INSTRUCTIONS TO FOLLOW => Hunt through the lines below for the string "describe" and copy each one that has it.

══ DATASET

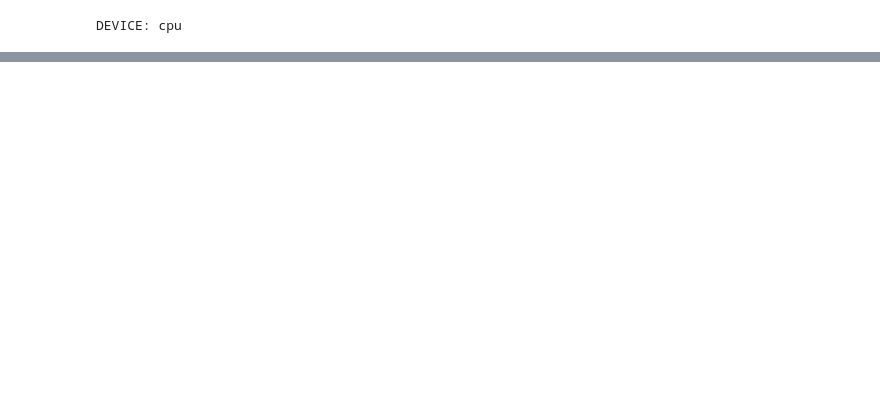
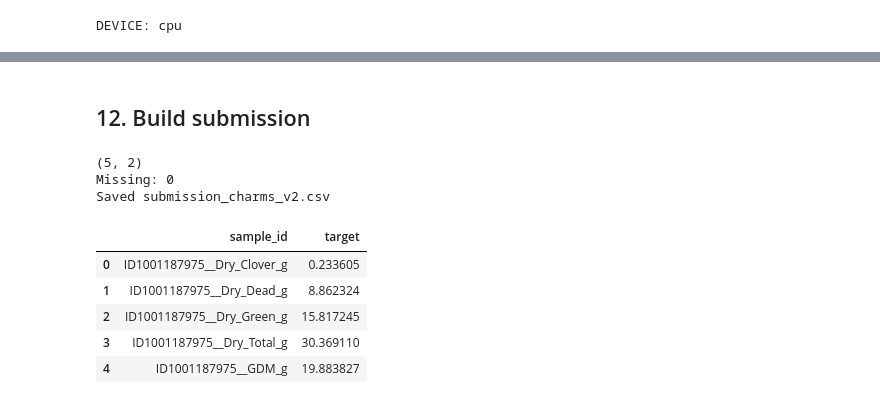
Before and after one commit to mayasevensen/CSIRO---Image2Biomass-Prediction, a Jupyter notebook: src/models/pipeline_CHARMS.ipynb, the cells around one changed output, grey strips where cells are left out. Drawn from its saved outputs; the diff is of its cells as text; code cells hidden in the pictures; blank space fills up the shorter version.

Commit message:
changed pipeline and added a pipeline with plots + a readme for charms

```diff
--- a/src/models/pipeline_CHARMS.ipynb
+++ b/src/models/pipeline_CHARMS.ipynb
@@ -631,0 +126,4 @@ submission.describe()
+# %%
+# Apply log1p to all target columns in train_df
+for col in TARGETS:
+    train_df[col] = np.log1p(train_df[col].clip(lower=0).astype(np.float32))
@@ -631,0 +361,8 @@ submission.describe()
+# %%
+def r2_per_target(y_true, y_pred):
+    ss_res = np.sum((y_true - y_pred) ** 2, axis=0)
+    ss_tot = np.sum((y_true - y_true.mean(axis=0, keepdims=True)) ** 2, axis=0)
+    return 1 - ss_res / np.clip(ss_tot, 1e-12, None)
+
+def weighted_global_r2(y_true, y_pred):
+    return float(np.mean(r2_per_target(y_true, y_pred)))
@@ -631,0 +573,37 @@ submission.describe()
+# %% [markdown]
+## 12. Build submission
+# %%
+pred_df = pd.DataFrame({
+    'image_path':  test_image_paths,
+    'Dry_Green_g': test_preds[:, 0],
+    'Dry_Dead_g':  test_preds[:, 1],
+    'Dry_Clover_g':test_preds[:, 2],
+    'GDM_g':       test_preds[:, 3],
+    'Dry_Total_g': test_preds[:, 4],
+})
+
+pred_long = pred_df.melt(
+    id_vars='image_path', value_vars=TARGETS,
+    var_name='target_name', value_name='target_pred',
+)
+
+sample_sub = pd.read_csv(TEST_CSV)
+submission = sample_sub.merge(pred_long, on=['image_path', 'target_name'], how='left')
+submission['target'] = submission['target_pred']
+submission = submission[['sample_id', 'target']]
+
+print(submission.shape)
+print('Missing:', submission['target'].isna().sum())
+submission.to_csv('submission_charms_v2.csv', index=False)
+print('Saved submission_charms_v2.csv')
+submission.head(10)
+# %% [output]
+(5, 2)
+Missing: 0
+Saved submission_charms_v2.csv
+|  | sample_id | target |
+| 0 | ID1001187975__Dry_Clover_g | 0.233605 |
+| 1 | ID1001187975__Dry_Dead_g | 8.862324 |
+| 2 | ID1001187975__Dry_Green_g | 15.817245 |
+| 3 | ID1001187975__Dry_Total_g | 30.369110 |
+| 4 | ID1001187975__GDM_g | 19.883827 |
```
Also changed, not shown: parts of 61 cells of this notebook, 3 other files.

════

WRITTEN ANSWER =>
@@ -631,0 +126,4 @@ submission.describe()
@@ -631,0 +361,8 @@ submission.describe()
@@ -631,0 +573,37 @@ submission.describe()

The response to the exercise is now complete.